> [DESCRIPTION OF THE TASK] Could you output the whole listing exactly as it stands, minus any images?

> [DATA SECTION]

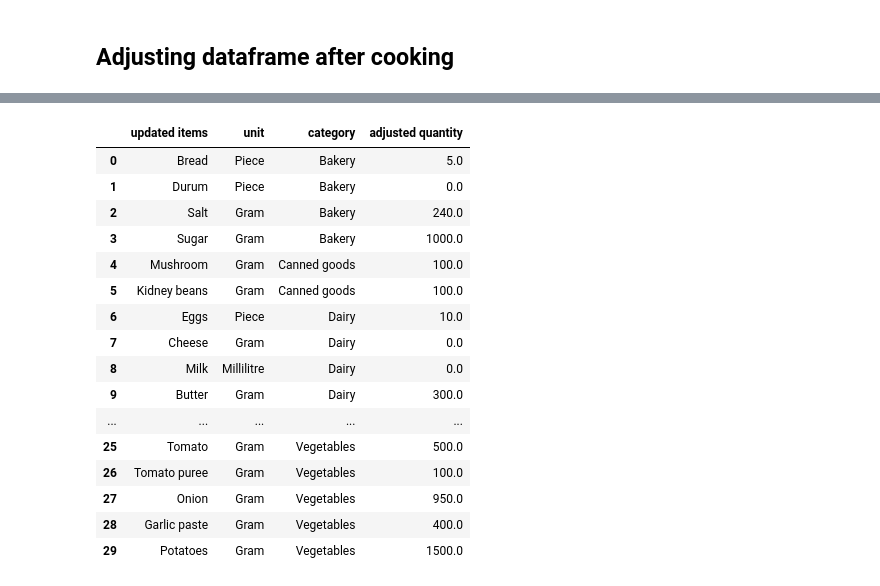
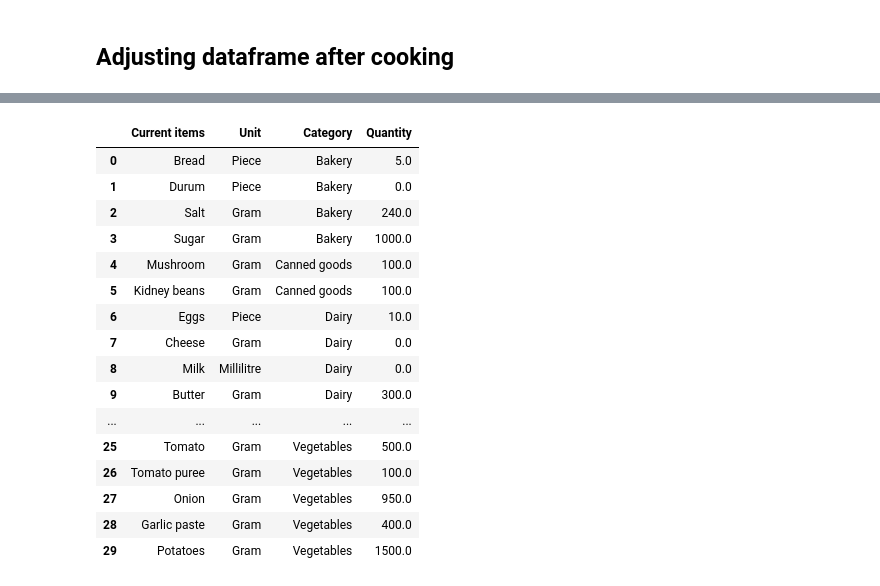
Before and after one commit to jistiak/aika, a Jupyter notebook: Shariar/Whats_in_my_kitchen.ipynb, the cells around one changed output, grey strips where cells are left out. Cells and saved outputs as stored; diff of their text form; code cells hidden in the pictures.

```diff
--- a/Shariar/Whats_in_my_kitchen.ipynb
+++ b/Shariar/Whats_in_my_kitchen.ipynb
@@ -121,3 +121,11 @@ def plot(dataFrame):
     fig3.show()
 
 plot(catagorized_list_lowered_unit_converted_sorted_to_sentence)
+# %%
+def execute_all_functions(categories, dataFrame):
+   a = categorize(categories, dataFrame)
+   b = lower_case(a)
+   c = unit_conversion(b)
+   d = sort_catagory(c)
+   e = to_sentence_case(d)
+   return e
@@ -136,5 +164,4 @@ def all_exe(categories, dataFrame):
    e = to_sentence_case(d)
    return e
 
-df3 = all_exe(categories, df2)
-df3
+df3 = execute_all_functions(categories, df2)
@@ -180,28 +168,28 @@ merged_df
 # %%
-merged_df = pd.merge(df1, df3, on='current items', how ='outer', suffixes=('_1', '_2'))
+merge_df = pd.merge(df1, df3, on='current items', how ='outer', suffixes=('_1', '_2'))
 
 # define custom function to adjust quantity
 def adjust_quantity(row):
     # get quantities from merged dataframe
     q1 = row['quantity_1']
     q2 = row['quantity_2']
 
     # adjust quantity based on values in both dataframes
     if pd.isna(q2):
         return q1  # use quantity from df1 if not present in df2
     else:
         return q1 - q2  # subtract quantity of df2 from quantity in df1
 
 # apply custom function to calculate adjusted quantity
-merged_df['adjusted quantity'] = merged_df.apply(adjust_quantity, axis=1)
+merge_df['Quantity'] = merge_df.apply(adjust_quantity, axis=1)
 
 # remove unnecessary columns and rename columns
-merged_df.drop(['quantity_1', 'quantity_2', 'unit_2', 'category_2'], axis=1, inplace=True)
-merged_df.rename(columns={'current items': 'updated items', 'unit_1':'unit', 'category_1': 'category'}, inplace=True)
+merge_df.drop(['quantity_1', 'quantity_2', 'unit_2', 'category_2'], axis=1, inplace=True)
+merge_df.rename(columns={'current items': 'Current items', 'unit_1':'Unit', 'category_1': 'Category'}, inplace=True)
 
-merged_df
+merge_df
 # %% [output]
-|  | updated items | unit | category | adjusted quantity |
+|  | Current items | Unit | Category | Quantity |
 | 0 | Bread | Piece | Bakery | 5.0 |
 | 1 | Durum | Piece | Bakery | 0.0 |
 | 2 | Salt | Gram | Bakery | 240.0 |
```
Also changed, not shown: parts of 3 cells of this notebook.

> [OUTPUT OF THE EXERCISE]
Before and after one commit to jistiak/aika, a Jupyter notebook: Shariar/Whats_in_my_kitchen.ipynb, the cells around one changed output, grey strips where cells are left out. Cells and saved outputs as stored; diff of their text form; code cells hidden in the pictures.

```diff
--- a/Shariar/Whats_in_my_kitchen.ipynb
+++ b/Shariar/Whats_in_my_kitchen.ipynb
@@ -121,3 +121,11 @@ def plot(dataFrame):
     fig3.show()
 
 plot(catagorized_list_lowered_unit_converted_sorted_to_sentence)
+# %%
+def execute_all_functions(categories, dataFrame):
+   a = categorize(categories, dataFrame)
+   b = lower_case(a)
+   c = unit_conversion(b)
+   d = sort_catagory(c)
+   e = to_sentence_case(d)
+   return e
@@ -136,5 +164,4 @@ def all_exe(categories, dataFrame):
    e = to_sentence_case(d)
    return e
 
-df3 = all_exe(categories, df2)
-df3
+df3 = execute_all_functions(categories, df2)
@@ -180,28 +168,28 @@ merged_df
 # %%
-merged_df = pd.merge(df1, df3, on='current items', how ='outer', suffixes=('_1', '_2'))
+merge_df = pd.merge(df1, df3, on='current items', how ='outer', suffixes=('_1', '_2'))
 
 # define custom function to adjust quantity
 def adjust_quantity(row):
     # get quantities from merged dataframe
     q1 = row['quantity_1']
     q2 = row['quantity_2']
 
     # adjust quantity based on values in both dataframes
     if pd.isna(q2):
         return q1  # use quantity from df1 if not present in df2
     else:
         return q1 - q2  # subtract quantity of df2 from quantity in df1
 
 # apply custom function to calculate adjusted quantity
-merged_df['adjusted quantity'] = merged_df.apply(adjust_quantity, axis=1)
+merge_df['Quantity'] = merge_df.apply(adjust_quantity, axis=1)
 
 # remove unnecessary columns and rename columns
-merged_df.drop(['quantity_1', 'quantity_2', 'unit_2', 'category_2'], axis=1, inplace=True)
-merged_df.rename(columns={'current items': 'updated items', 'unit_1':'unit', 'category_1': 'category'}, inplace=True)
+merge_df.drop(['quantity_1', 'quantity_2', 'unit_2', 'category_2'], axis=1, inplace=True)
+merge_df.rename(columns={'current items': 'Current items', 'unit_1':'Unit', 'category_1': 'Category'}, inplace=True)
 
-merged_df
+merge_df
 # %% [output]
-|  | updated items | unit | category | adjusted quantity |
+|  | Current items | Unit | Category | Quantity |
 | 0 | Bread | Piece | Bakery | 5.0 |
 | 1 | Durum | Piece | Bakery | 0.0 |
 | 2 | Salt | Gram | Bakery | 240.0 |
```
Also changed, not shown: parts of 3 cells of this notebook.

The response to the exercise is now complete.